Human Kindness and the Internet

John Berry of Library Journal recently wrote, "I am troubled when I read all the whining about flaming and 'inappropriate' comments on the various discussion lists to which I subscribe." He encouraged librarians to let it all hang out, and scolded lists where informal rules of conduct preside.

I was reminded of his words this week, as someone took aim at me not once but again and again, on a list where it all hangs out. I believe in allowing adults room to design their own territories, and I haven't enjoyed those discussion lists where a list "parent" was so rigid about the rules that real discussion was impossible. But it once again became obvious to me how valuable a list without any guidelines or management is for people who are not hanging out, but acting out. With no repercussions for their actions, they can do what they cannot do anywhere else in life: say whatever they want, with no accountability or repercussion.

Problems with digital communications are not limited to discussion lists. In the last few weeks, I've seen colleagues I otherwise respect take wild, factually inaccurate shots through their blogs and then privately admit, oh yes, maybe they were wrong. I've seen librarians put their peers on the spot, in ways they never would face to face. I've seen colleagues use e-mail to lie about themselves and not get called on it.

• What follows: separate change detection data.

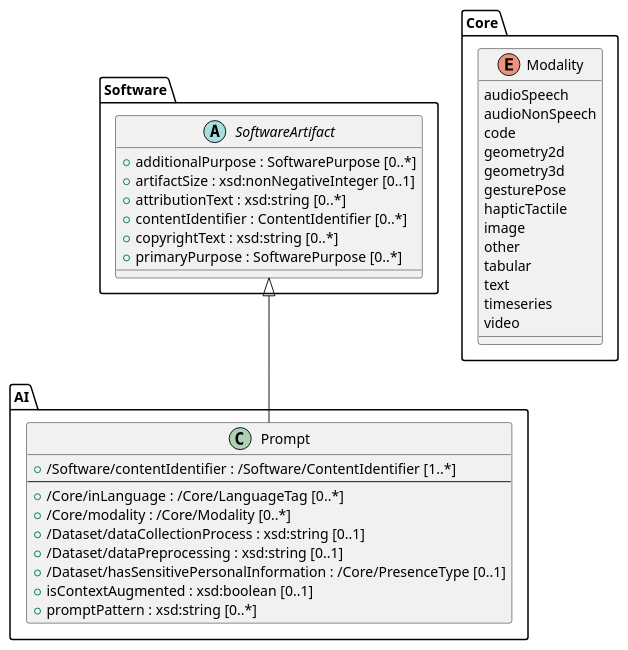
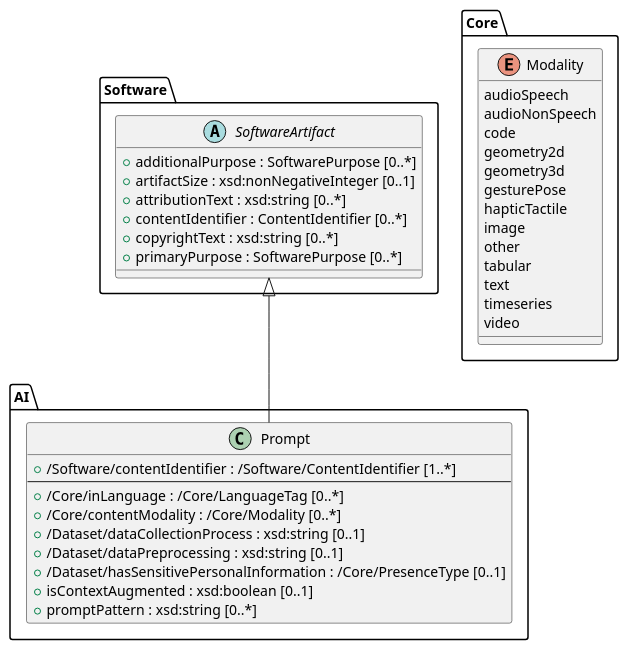
Before and after one commit to bact/spdx-3-model: the diagram in docs/diagrams/ai-prompt.plantuml, drawn with PlantUML. The commit also changed 4 other files, not shown here.

First line of the commit message:
Replace prompt modality with contentModality

```diff
--- a/docs/diagrams/ai-prompt.plantuml
+++ b/docs/diagrams/ai-prompt.plantuml
@@ -6,46 +6,46 @@
 @startuml ai-prompt
 
 set separator /
 
 abstract "Software/SoftwareArtifact" {
     + additionalPurpose : SoftwarePurpose [0..*]
     + artifactSize : xsd:nonNegativeInteger [0..1]
     + attributionText : xsd:string [0..*]
     + contentIdentifier : ContentIdentifier [0..*]
     + copyrightText : xsd:string [0..*]
     + primaryPurpose : SoftwarePurpose [0..*]
 }
 
 ' Subclass Prompt from SoftwareArtifact as it represents a reasonable unit
 ' of content that can be attributed to a specific source.
 ' It is ligther than a DatasetPackage and requires less modification
 ' to the external properties restrictions.
 class "AI/Prompt" extends "Software/SoftwareArtifact" {
     + /Software/contentIdentifier : /Software/ContentIdentifier [1..*]
     ---
     + /Core/inLanguage : /Core/LanguageTag [0..*]
-    + /Core/modality : /Core/Modality [0..*]
+    + /Core/contentModality : /Core/Modality [0..*]
     + /Dataset/dataCollectionProcess : xsd:string [0..1]
     + /Dataset/dataPreprocessing : xsd:string [0..1]
     + /Dataset/hasSensitivePersonalInformation : /Core/PresenceType [0..1]
     + isContextAugmented : xsd:boolean [0..1]
     + promptPattern : xsd:string [0..*]
 }
 
 enum "Core/Modality" {
     audioSpeech
     audioNonSpeech
     code
     geometry2d
     geometry3d
     gesturePose
     hapticTactile
     image
     other
     tabular
     text
     timeseries
     video
 }
 
 @enduml
```
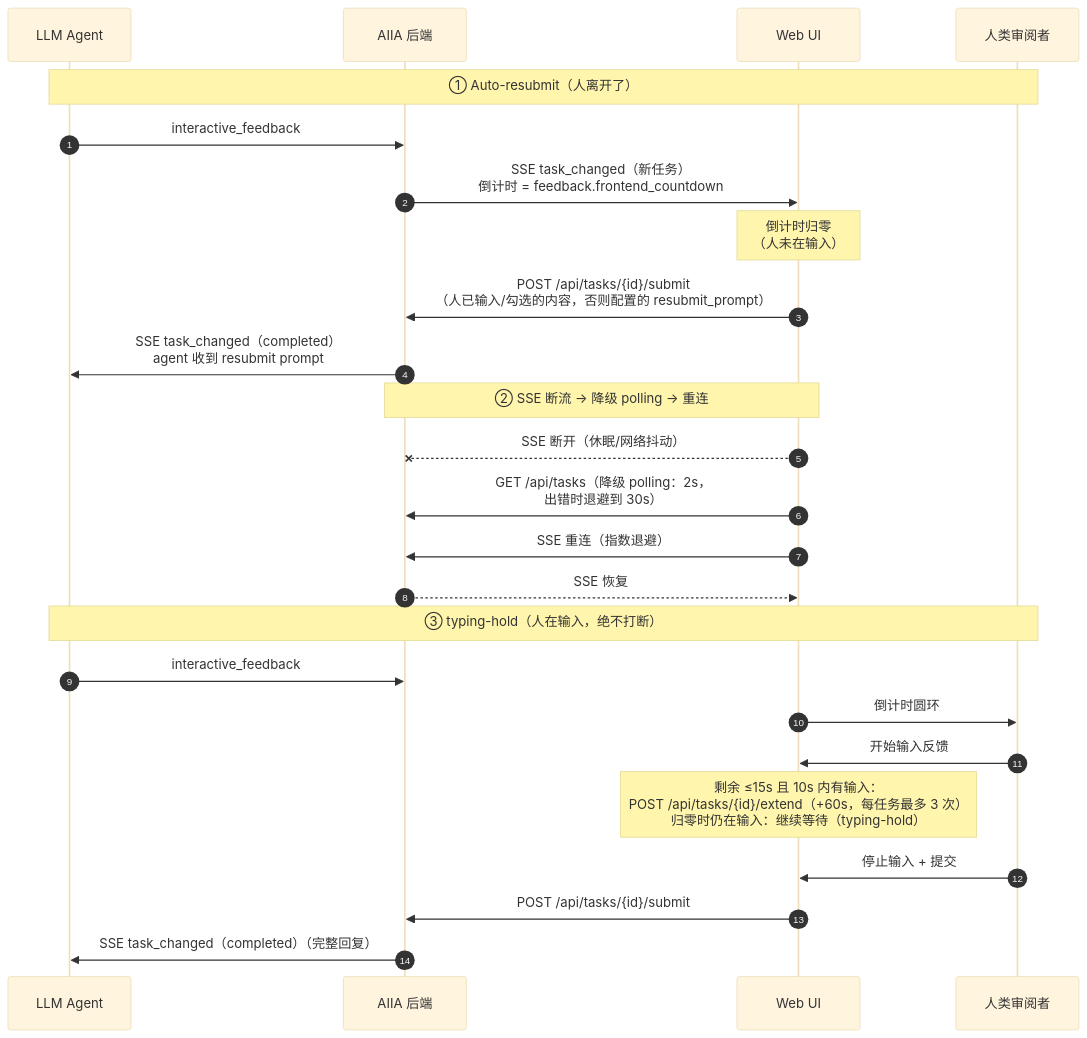
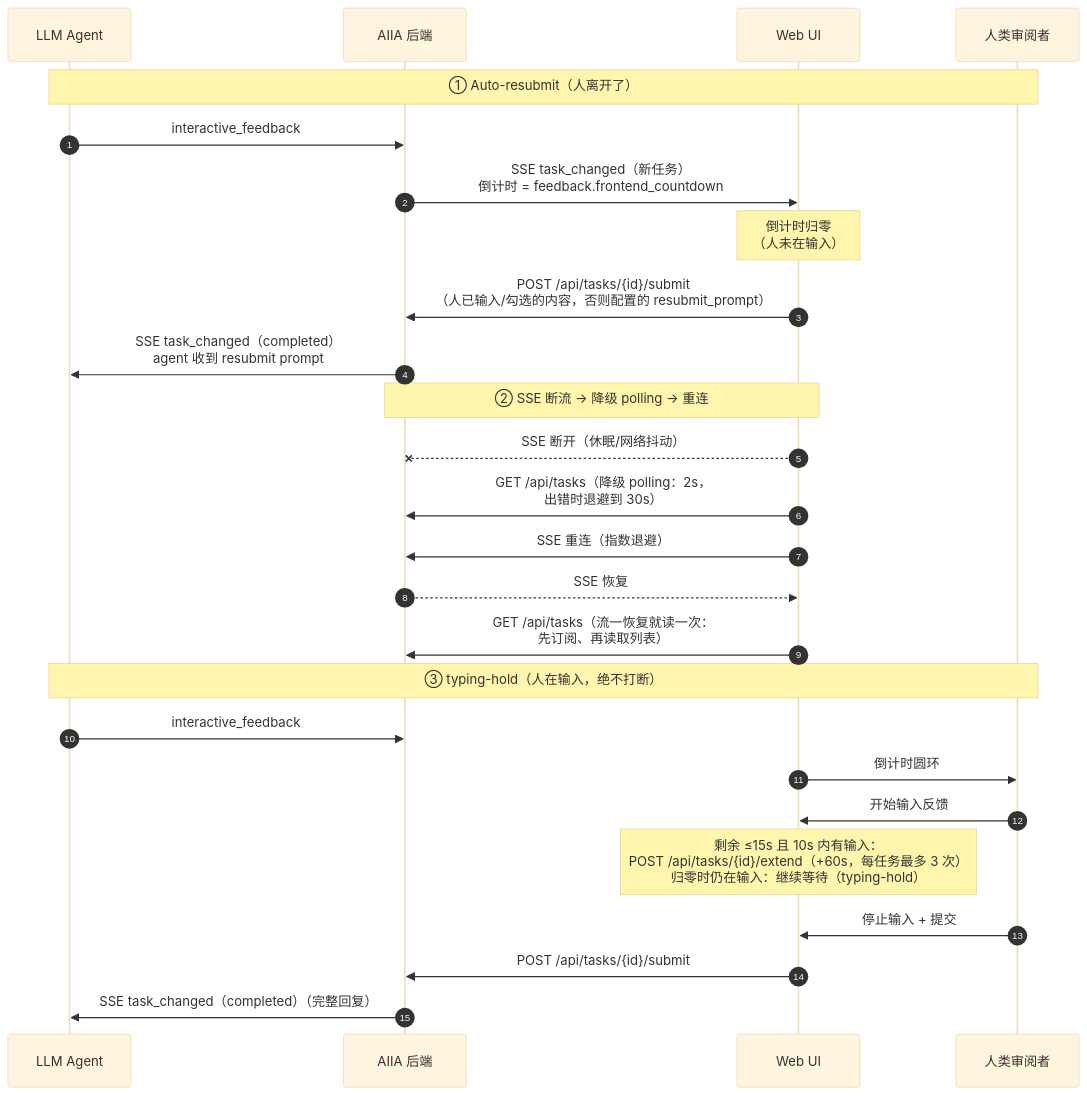
One commit to XIADENGMA/ai-intervention-agent changed the third of 3 diagrams in docs/architecture.zh-CN.md. Above: the diagram before and after it, drawn with Mermaid (base theme). The commit also changed 24 other files, not shown here.

````diff
--- a/docs/architecture.zh-CN.md
+++ b/docs/architecture.zh-CN.md
@@ -100,30 +100,31 @@
 ```mermaid
 sequenceDiagram
     autonumber
     participant Agent as LLM Agent
     participant AIIA as AIIA 后端
     participant UI as Web UI
     participant Human as 人类审阅者
 
     Note over Agent,Human: ① Auto-resubmit（人离开了）
     Agent->>AIIA: interactive_feedback
     AIIA->>UI: SSE task_changed（新任务）<br/>倒计时 = feedback.frontend_countdown
     Note over UI: 倒计时归零<br/>（人未在输入）
     UI->>AIIA: POST /api/tasks/{id}/submit<br/>（人已输入/勾选的内容，否则配置的 resubmit_prompt）
     AIIA->>Agent: SSE task_changed（completed）<br/>agent 收到 resubmit prompt
 
     Note over UI,AIIA: ② SSE 断流 → 降级 polling → 重连
     UI--xAIIA: SSE 断开（休眠/网络抖动）
     UI->>AIIA: GET /api/tasks（降级 polling：2s，<br/>出错时退避到 30s）
     UI->>AIIA: SSE 重连（指数退避）
     AIIA-->>UI: SSE 恢复
+    UI->>AIIA: GET /api/tasks（流一恢复就读一次：<br/>先订阅、再读取列表）
 
     Note over Agent,Human: ③ typing-hold（人在输入，绝不打断）
     Agent->>AIIA: interactive_feedback
     UI->>Human: 倒计时圆环
     Human->>UI: 开始输入反馈
     Note over UI: 剩余 ≤15s 且 10s 内有输入：<br/>POST /api/tasks/{id}/extend（+60s，每任务最多 3 次）<br/>归零时仍在输入：继续等待（typing-hold）
     Human->>UI: 停止输入 + 提交
     UI->>AIIA: POST /api/tasks/{id}/submit
     AIIA->>Agent: SSE task_changed（completed）（完整回复）
 ```
````
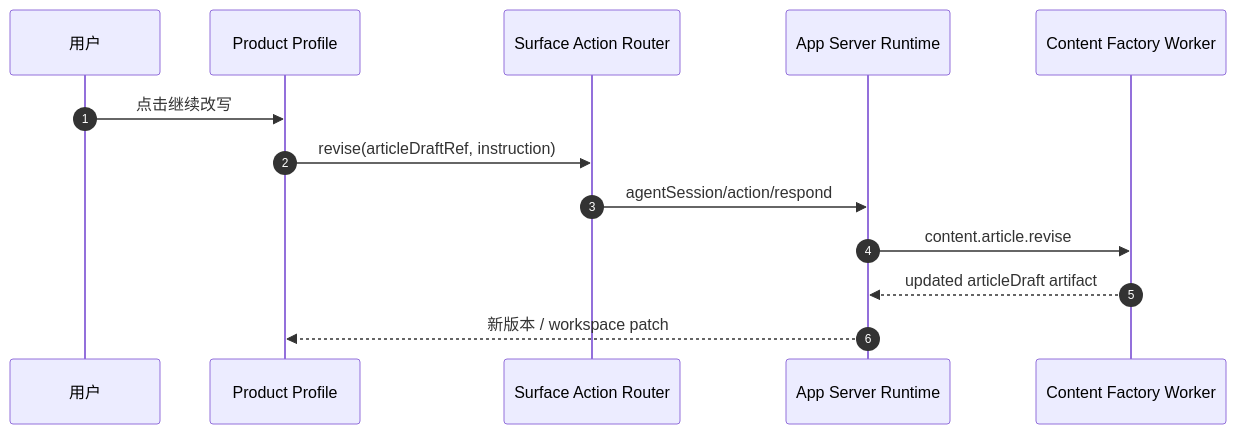
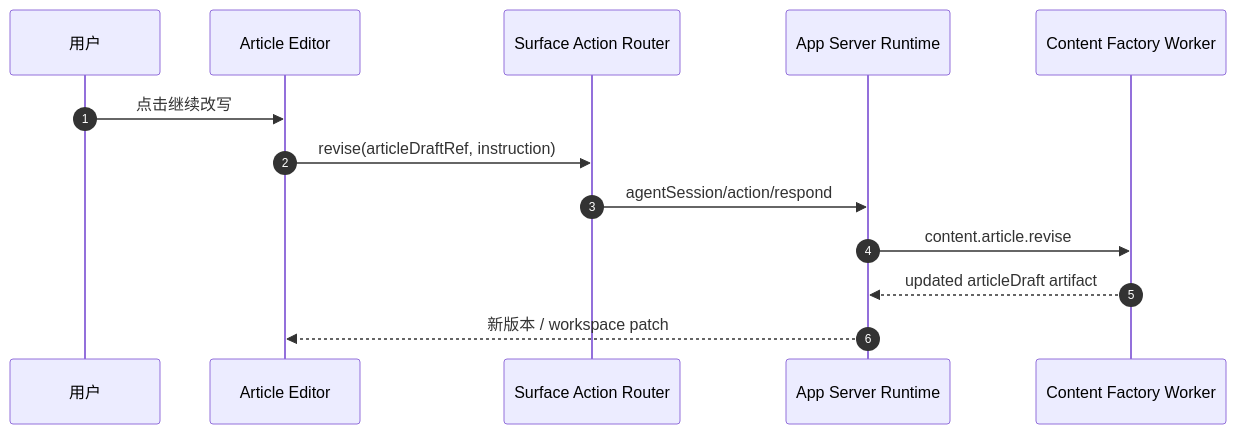
One commit to jiujuan/lime changed the sixth of 6 diagrams in internal/roadmap/Writing/sequence-diagrams.md. Above: the diagram before and after it, drawn with Mermaid. The commit also changed other lines of this file and 458 other files, not shown here.

````diff
--- a/internal/roadmap/Writing/sequence-diagrams.md
+++ b/internal/roadmap/Writing/sequence-diagrams.md
@@ -118,16 +119,16 @@
 ```mermaid
 sequenceDiagram
   autonumber
   participant User as 用户
-  participant Profile as Product Profile
+  participant Editor as Article Editor
   participant Action as Surface Action Router
   participant Runtime as App Server Runtime
   participant Worker as Content Factory Worker
 
-  User->>Profile: 点击继续改写
-  Profile->>Action: revise(articleDraftRef, instruction)
+  User->>Editor: 点击继续改写
+  Editor->>Action: revise(articleDraftRef, instruction)
   Action->>Runtime: agentSession/action/respond
   Runtime->>Worker: content.article.revise
   Worker-->>Runtime: updated articleDraft artifact
-  Runtime-->>Profile: 新版本 / workspace patch
+  Runtime-->>Editor: 新版本 / workspace patch
 ```
````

It's telling that the digital environments where this behavior is not the norm are managed by library leaders who are Internet long-timers with extensive online experience, and that the lists that typify the nastiness I'm describing are managed by those who are Internet naifs. A couple of days ago someone tried to "explain" to me that because My Place Of Work is online and visible, these attacks are expected. I have been on the Internet for nearly fifteen years, and I am here to witness, with the fullness of experience, that there is never any reason for this kind of behavior, in any format, in any place, and certainly not on a list for a dues-driven professional association. For this I paid real money?

I've signed off the list in question because life is short and I only have so much room in my life--not enough room for this nonsense. I am sure someone will tell me that this list is "useful," but my response is that it no longer has enough "use" for my purposes. Once too often on this list, I've seen the kind of behavior that would shame me (or prompt me to take real action) if I experienced it in any face to face setting--work, home, church, neighborhood, a BART train. This list isn't an example of intellectual freedom in action. It's an example of what happens when people hide behind "principles" because they are unable or unwilling to do the hard work required to turn a frontier into a town center.

I thank my colleagues who gamely rose to my defense in so many different ways, and I acknowledge that their efforts were not only on my behalf, but on behalf of a much larger cause. And I pity those left behind, captives and captors alike.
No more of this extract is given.